Easter Family Treasure Hunt
To improve your children's problem solving and critical thinking skills, ability to follow directions, and teamwork, and to strengthen family relationships.
While the typical Easter egg hunt is always fun, creating a treasure hunt can help your children learn and sharpen skills alongside the entertainment. For this activity, you'll still hide the Easter eggs for children to find, but you'll also create treasure maps and clues to help them in their hunt. If you have older children, you can engage them in helping with the maps and clues for the younger kids.
1. Engage your children's help in drawing maps of the treasure hunt area on large pieces of construction paper (without telling them where the hiding spots are, of course). You can hide the eggs outside in the yard, or inside if the weather isn't cooperating. Draw pictures or use photos to add specific landmarks to the map, such as a tree, shed, or piece of furniture.
2. Number the hiding spots for the eggs. If you'll have more than one child participating in the treasure hunt, you can make multiple maps with different eggs for each child to find. Draw arrows from the hiding spots to indicate which direction she should follow after finding each of the treasures.
3. Create clues, and either write them on the map or use a separate sheet of paper for the clue lists. For example, the clue for the first hidden egg might be “Go to the tree,” or simply “Go to the” followed by a picture of a tree.
4. Give each child in the hunt an Easter basket to gather their treasures, and send them off! You can pair older children with the little ones to "help" them follow their map and clues.
Materials Required for Easter Activity:
- White or construction paper
- Pictures or photos (optional)
- Plastic Easter eggs filled with candy or coins
- Easter basket

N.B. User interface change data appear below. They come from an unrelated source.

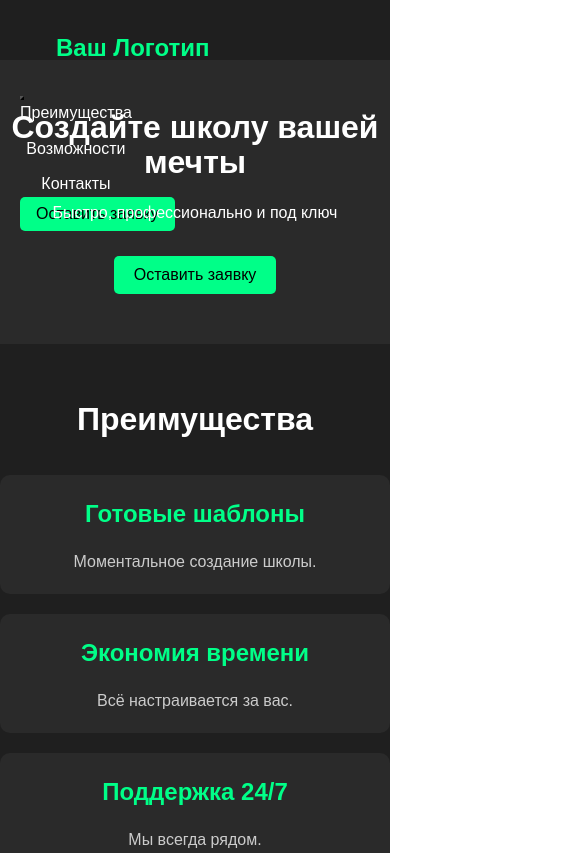
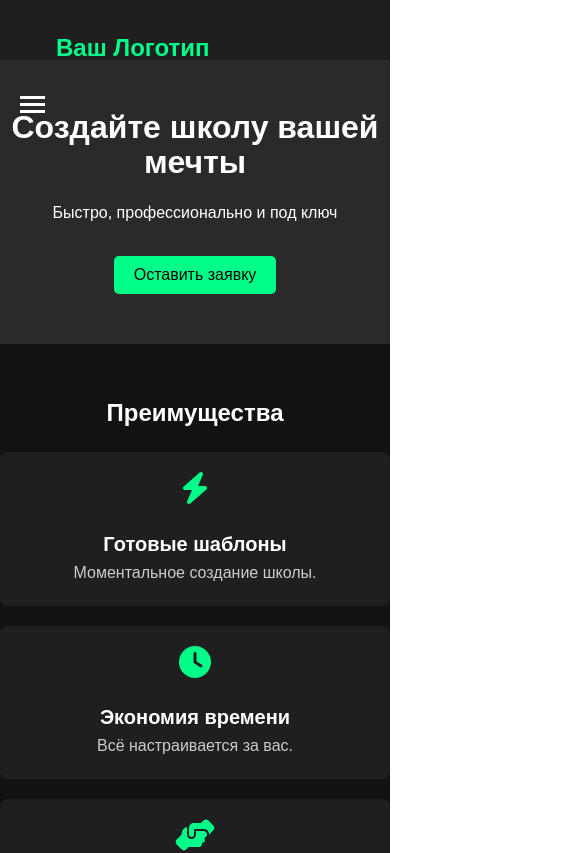
Before and after one commit to visualGravitySense/landing-page-edu, a React (Vite) app: page / in a window 390 px wide. Shown: the top 853 px of the page, 585 px wide, since content can reach past the window. Built offline with nearby package versions, Linux system fonts and the light colour scheme.

Commit message:
advantages block and icons added

```diff
--- a/package.json
+++ b/package.json
@@ -11,6 +11,9 @@
     "deploy": "gh-pages -d dist"
   },
   "dependencies": {
+    "@fortawesome/fontawesome-svg-core": "^6.7.2",
+    "@fortawesome/free-solid-svg-icons": "^6.7.2",
+    "@fortawesome/react-fontawesome": "^0.2.2",
     "react": "^18.3.1",
     "react-dom": "^18.3.1",
     "sass": "^1.83.1"
--- a/src/components/Advantages.jsx
+++ b/src/components/Advantages.jsx
@@ -1,10 +1,33 @@
-import React from 'react';
-import '../styles/styles.scss';
+import React from "react";
+import { FontAwesomeIcon } from "@fortawesome/react-fontawesome";
+import { faBolt, faClock, faHandsHelping, faShieldAlt } from "@fortawesome/free-solid-svg-icons";
+import "../styles/styles.scss";
 
 const advantages = [
-  { id: 1, title: 'Готовые шаблоны', description: 'Моментальное создание школы.' },
-  { id: 2, title: 'Экономия времени', description: 'Всё настраивается за вас.' },
-  { id: 3, title: 'Поддержка 24/7', description: 'Мы всегда рядом.' },
+  {
+    id: 1,
+    title: "Готовые шаблоны",
+    description: "Моментальное создание школы.",
+    icon: faBolt, // Иконка для каждого преимущества
+  },
+  {
+    id: 2,
+    title: "Экономия времени",
+    description: "Всё настраивается за вас.",
+    icon: faClock,
+  },
+  {
+    id: 3,
+    title: "Поддержка 24/7",
+    description: "Мы всегда рядом.",
+    icon: faHandsHelping,
+  },
+  {
+    id: 4,
+    title: "Защита данных",
+    description: "Ваши данные под надежной защитой.",
+    icon: faShieldAlt,
+  },
 ];
 
 const Advantages = () => {
@@ -15,6 +38,8 @@ const Advantages = () => {
         <div className="advantage-cards">
           {advantages.map((adv) => (
             <div key={adv.id} className="card">
+              {/* Иконка над заголовком */}
+              <FontAwesomeIcon icon={adv.icon} size="2x" className="card-icon" />
               <h3>{adv.title}</h3>
               <p>{adv.description}</p>
             </div>
--- a/src/components/Header.jsx
+++ b/src/components/Header.jsx
@@ -13,21 +13,20 @@ const Header = () => {
     <header className="header">
       <div className="logo">Ваш Логотип</div>
       <button
-        className={`hamburger ${isMenuOpen ? "active" : ""}`}
+        className="hamburger"
+        onClick={toggleMenu}
         aria-label="Открыть меню"
-        onClick={toggleMenu}
       >
         <span></span>
         <span></span>
         <span></span>
       </button>
-      <nav className={`nav ${isMenuOpen ? "active" : ""}`}>
+      <nav className={`nav ${isMenuOpen ? "nav--open" : ""}`}>
         <a href="#advantages">Преимущества</a>
         <a href="#features">Возможности</a>
         <a href="#contacts">Контакты</a>
+        <button className="cta-button">Оставить заявку</button>
       </nav>
-
-      <button className="cta-button">Оставить заявку</button>
 
     </header>
   );
--- a/src/styles/styles.scss
+++ b/src/styles/styles.scss
@@ -28,60 +28,95 @@ html, body {
 // --------------------- Header ---------------------
 .header {
     background: #1f1f1f;
-    height: 60px; /* Фиксируем высоту */
-    padding: 0 20px; /* Только горизонтальные отступы */
+    height: 60px;
+    padding: 0 20px;
     display: flex;
     justify-content: space-between;
     align-items: center;
+  }
 
   .logo {
     font-size: 24px;
     font-weight: bold;
     color: #00ff88;
-      line-height: 1; /* Убираем лишние вертикальные пробелы */
+    line-height: 1;
   }
 
   .nav {
     display: flex;
     gap: 15px;
+    transition: transform 0.3s ease, opacity 0.3s ease;
+    align-items: center; /* Центрирование по вертикали */
+  }
 
-      a {
+  .nav a {
     text-decoration: none;
     color: #ffffff;
     font-size: 16px;
     transition: color 0.3s;
+  }
 
-        &:hover {
+  .nav a:hover {
     color: #00ff88;
-        }
-      }
   }
 
   .cta-button {
     background: #00ff88;
     color: #000000;
     border: none;
-      padding: 8px 16px; /* Уменьшаем внутренние отступы */
+    padding: 8px 16px;
     font-size: 16px;
     cursor: pointer;
     border-radius: 5px;
+  }
 
-      &:hover {
+  .cta-button:hover {
     background: #00cc66;
   }
+
+  /* Гамбургер */
+  .hamburger {
+    display: none;
+    flex-direction: column;
+    gap: 4px;
+    cursor: pointer;
+    background: none;
+    border: none;
   }
 
+  .hamburger span {
+    width: 25px;
+    height: 3px;
+    background: #fff;
+  }
+
+  /* Показываем гамбургер и настраиваем выпадающее меню на мобильных */
+  @media (max-width: 768px) {
     .hamburger {
-      margin: 0;
-      padding: 0;
-      display: none; /* Скрываем гамбургер по умолчанию */
+      display: flex;
+    }
 
-      @media (max-width: 768px) {
-        display: block; /* Показываем только на мобильных */
+    .nav {
+      position: absolute;
+      top: 60px;
+      right: 0;
+      background: #1f1f1f;
+      flex-direction: column;
+      gap: 10px;
+      padding: 10px 20px;
+      width: 100%;
+      max-width: 300px;
+
+      /* Меню закрыто по умолчанию */
+      transform: translateX(100%);
+      opacity: 0;
+    }
+
+    .nav--open {
+      transform: translateX(0);
+      opacity: 1;
     }
   }
-  }
-
 
 
 // --------------------- HeroSection ---------------------
@@ -118,30 +153,30 @@ html, body {
 // --------------------- Advantages ---------------------
 .advantages {
     padding: 50px 0;
-  background: #1f1f1f;
 
-  h2 {
-    text-align: center;
-    font-size: 32px;
-    margin-bottom: 30px;
+    .advantage-cards {
+
+      display: grid;
+      grid-template-columns: repeat(auto-fit, minmax(200px, 1fr));
+      gap: 20px;
+      padding: 20px 0;
     }
 
-  .advantage-cards {
-    display: flex;
-    justify-content: space-around;
-    gap: 20px;
+    .card {
+      background: #1f1f1f;
+      padding: 20px;
+      border-radius: 8px;
+      text-align: center;
+      color: #ffffff;
 
-    .card {
-      background: #2a2a2a;
-      padding: 20px;
-      border-radius: 10px;
-      text-align: center;
-      flex: 1;
+      .card-icon {
+        color: #00ff88;
+        margin-bottom: 10px;
+      }
 
       h3 {
-        font-size: 24px;
-        margin-bottom: 15px;
-        color: #00ff88;
+        margin-top: 10px;
+        font-size: 20px;
       }
 
       p {
@@ -150,7 +185,7 @@ html, body {
       }
     }
   }
-}
+
 
 // --------------------- Features ---------------------
 .features {
```
Also changed, not shown: 1 other file (tests, documents, lock files or other folders). Lines whose indentation alone changed are shown as unchanged.
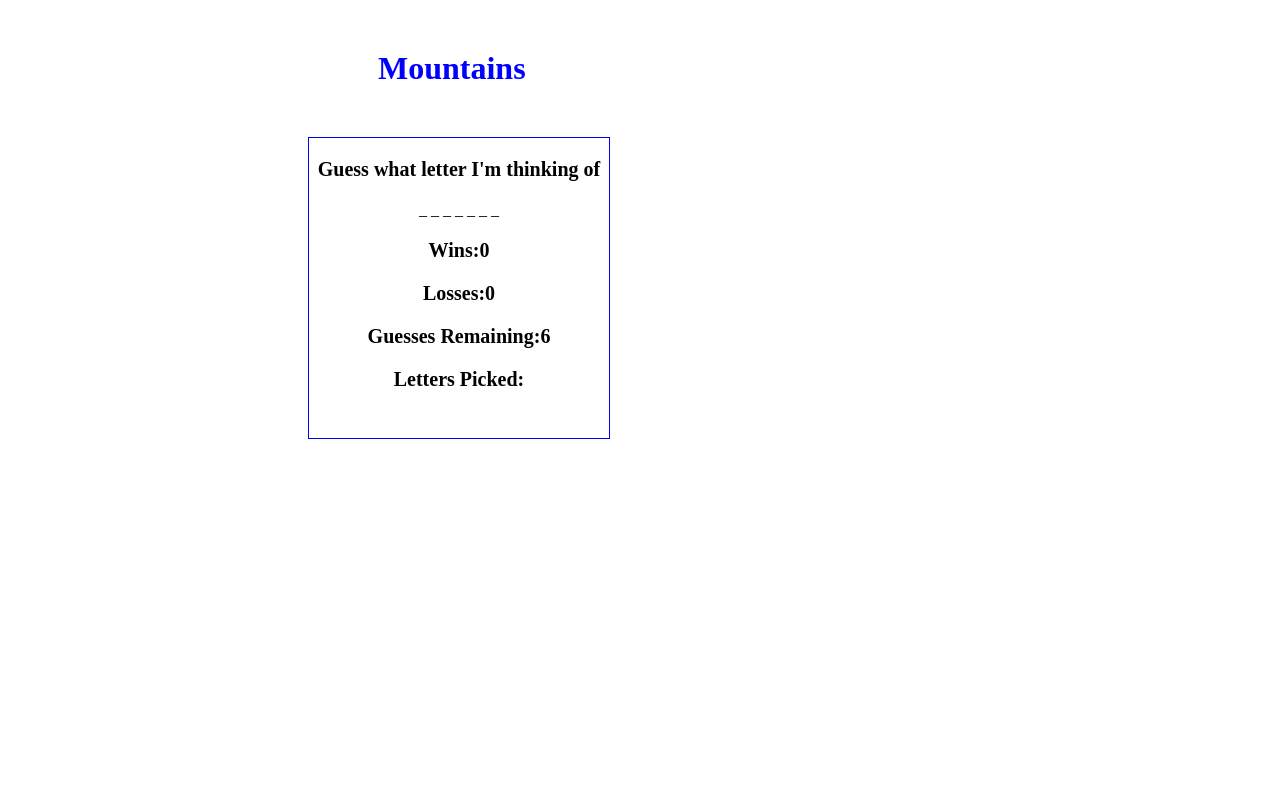
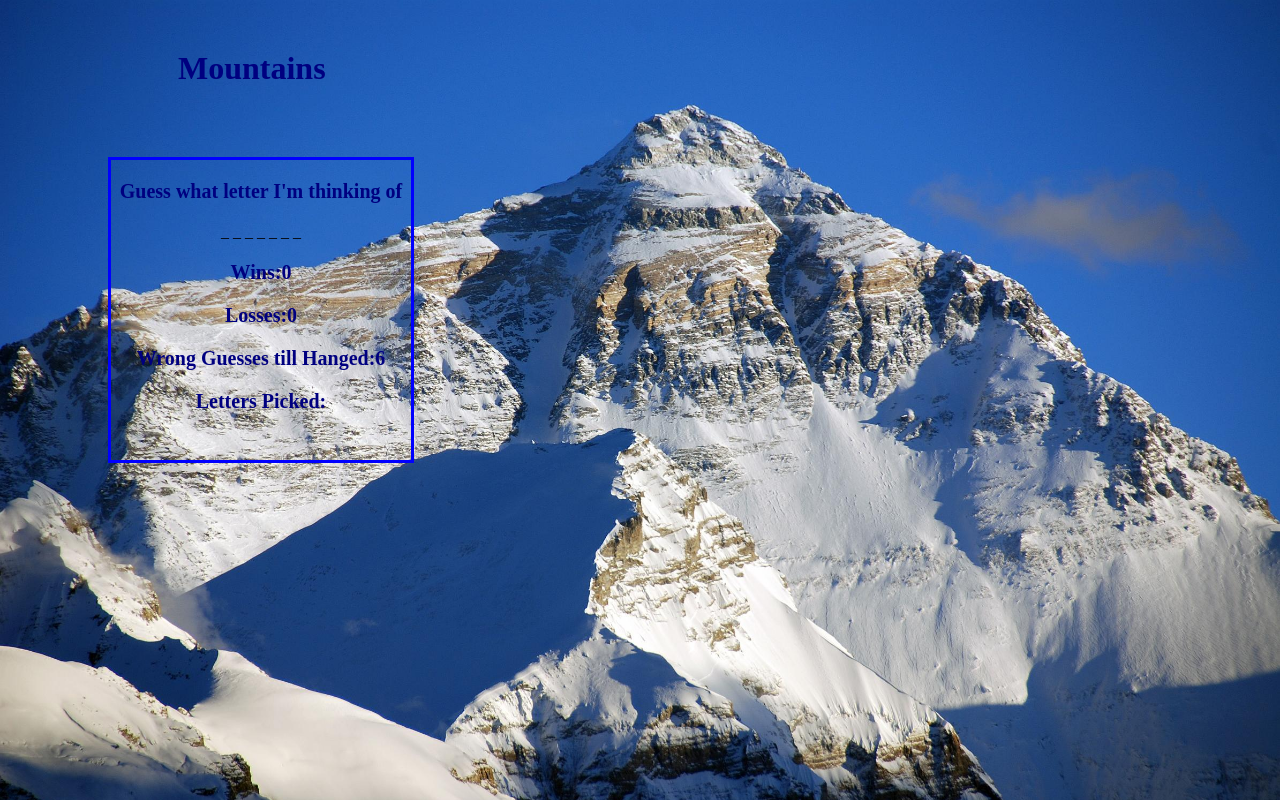
Before and after one commit to earyzhikova/Hangman-game, a plain HTML site: page index.html in a window 1280 px wide. Drawn offline with Linux system fonts and the light colour scheme.

Commit message:
Hangman-game

```diff
--- a/assets/css/style.css
+++ b/assets/css/style.css
@@ -1,10 +1,11 @@
 body {
-	background-image: url("mount.JPG");
+	background-image: url("../images/everest.jpg");
+	background-size: cover;
 	}
 
 h1 {
-	color: blue;
-	margin: 50px 370px;
+	color: navy;
+	margin: 50px 170px;
 
 }
 
@@ -12,14 +13,18 @@ h1 {
 	width: 300px;
 	height: 300px;
 	position: relative;
-	border: 1px solid blue;
+	border: 3px solid blue;
 	text-align: center;
-	margin: 50px 300px;
+	margin: 70px 100px;
+	backface-visibility: 50%;
+
 	}
 
 p {
 
 	font-size: 20px;
 	font-weight: bold;
+	color: navy;
+
 
 }
--- a/assets/javascript/game.js
+++ b/assets/javascript/game.js
@@ -20,7 +20,9 @@
    */
   function setUp() {
       wrongGuess = [];
+      document.getElementById('js-wrong-guess').innerHTML = wrongGuess;
       guessRemain = 6;
+      document.getElementById('js-guess-remain').innerHTML = guessRemain;
       randomWord = wordBank[Math.floor(Math.random() * wordBank.length)];
       var underscoreText = "";
       for (var i = 0; i < randomWord.length; i++) {
@@ -61,14 +63,18 @@ function replaceAt(string, index, replace) {
           }
         }
         else {
+            wrongGuess.push(userGuess);
+            document.getElementById('js-wrong-guess').innerHTML = wrongGuess.join(' ');
             var guessRemain = document.getElementById("js-guess-remain").innerHTML;
             guessRemain = parseInt(guessRemain)-1;
             document.getElementById("js-guess-remain").innerHTML = guessRemain;
             if(guessRemain < 1){
-              alert("Lost the Game!")
+              var lossText = document.getElementById('js-losses').innerHTML;
+              lossText = parseInt(lossText)+1;
+              document.getElementById('js-losses').innerHTML = lossText;
+              alert("Lost Game!");
+              setUp();
             }
-
-
             // wrongGuess.push(i);
             // wrongGuess.getElementById.innerHTML = wrongGuess.join(', ');
         }
--- a/index.html
+++ b/index.html
@@ -20,8 +20,8 @@
     <div id = "guessPanel">_ _ _ _ _ </div>
     <p>Wins:<span id="js-wins">0</span></p>
     <p>Losses:<span id="js-losses">0</span></p>
-    <p>Guesses Remaining:<span id="js-guess-remain">6</span></p>
-    <p>Letters Picked:<span id="js-wrong-guess"></span></p>
+    <p>Wrong Guesses till Hanged:<span id="js-guess-remain">6</span></p>
+    <p>Letters Picked:<br><span id="js-wrong-guess"></span></p>
 	</div>
 
 
```
Also changed, not shown: 1 other file.
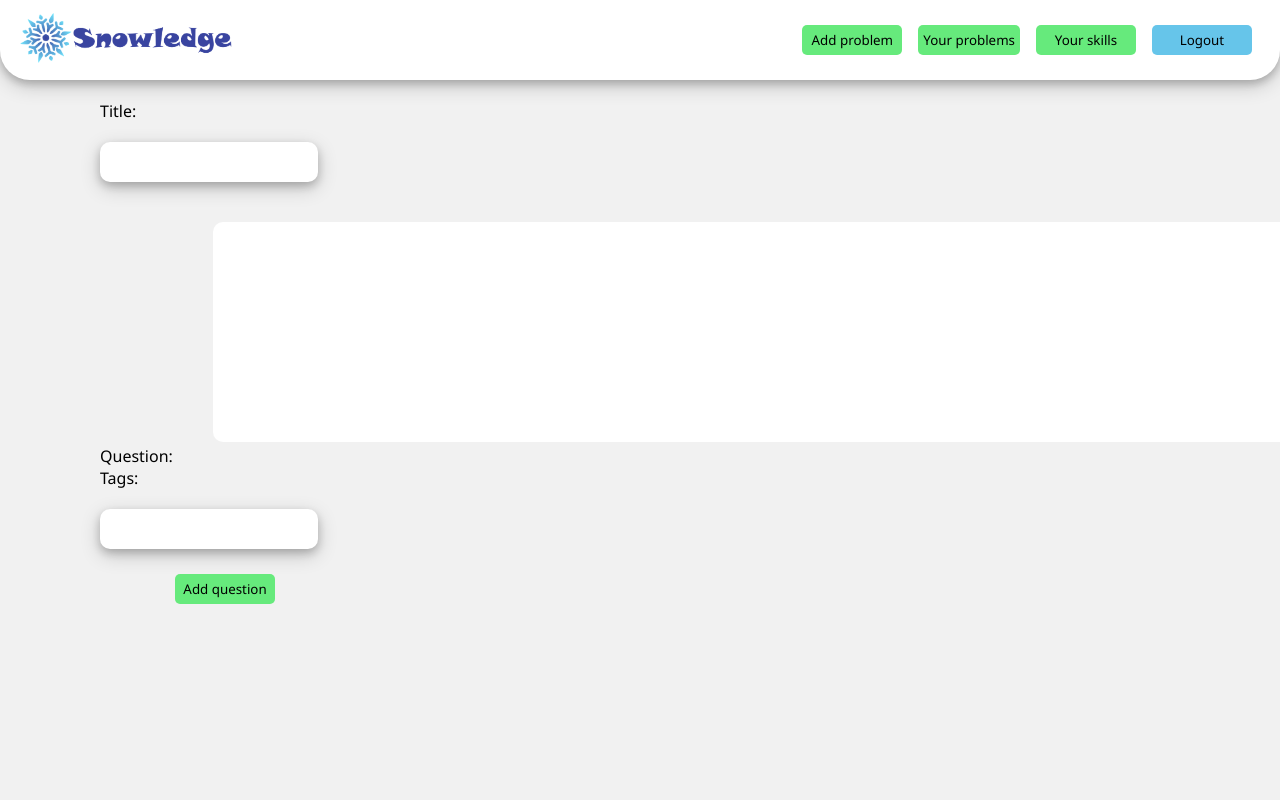
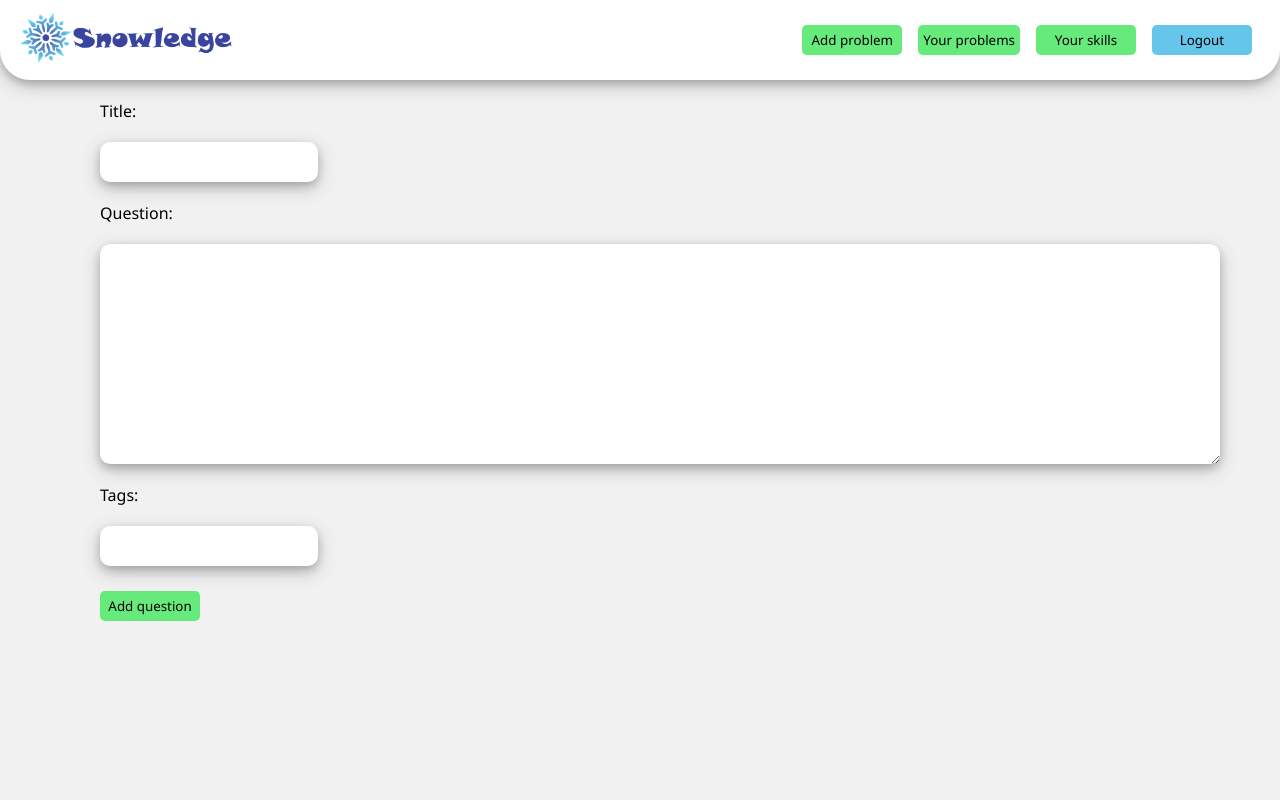
Before and after one commit to Pladque/BiteHack-Backend, a Django app: page /add_problem/ in a window 1280 px wide. Run offline with Django 3.2, Linux system fonts and the light colour scheme; the visitor is signed in with stand-in values (Sample User, id 1).

Commit message:
Stylized add question

```diff
--- /dev/null
+++ b/Snowledge/polls/static/polls/css/addProblem.css
@@ -0,0 +1,4 @@
+textarea {
+    display: block;
+    box-shadow: 0 4px 8px 0 rgba(0, 0, 0, 0.2), 0 6px 20px 0 rgba(0, 0, 0, 0.19);
+}
--- a/Snowledge/polls/templates/polls/add_problem.html
+++ b/Snowledge/polls/templates/polls/add_problem.html
@@ -2,6 +2,7 @@
 {% block css %}
 {% load static %}
 <link rel="stylesheet" href="{% static 'polls/css/login.css' %}">
+<link rel="stylesheet" href="{% static 'polls/css/addProblem.css' %}">
 {% endblock %}
 {% block content %}
     <form method= "POST">
@@ -10,7 +11,7 @@
                 {{form}}
             </fieldset>
             <div>
-                <button type="submit" class="button-add">Add question</button>
+                <button type="submit" class="button-add" style="left: 95px">Add question</button>
             </div>
         </form>
 {% endblock %}
```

This activity promotes a sense of family unity and working together, while helping children learn to follow directions, solve problems using skills, and even read maps.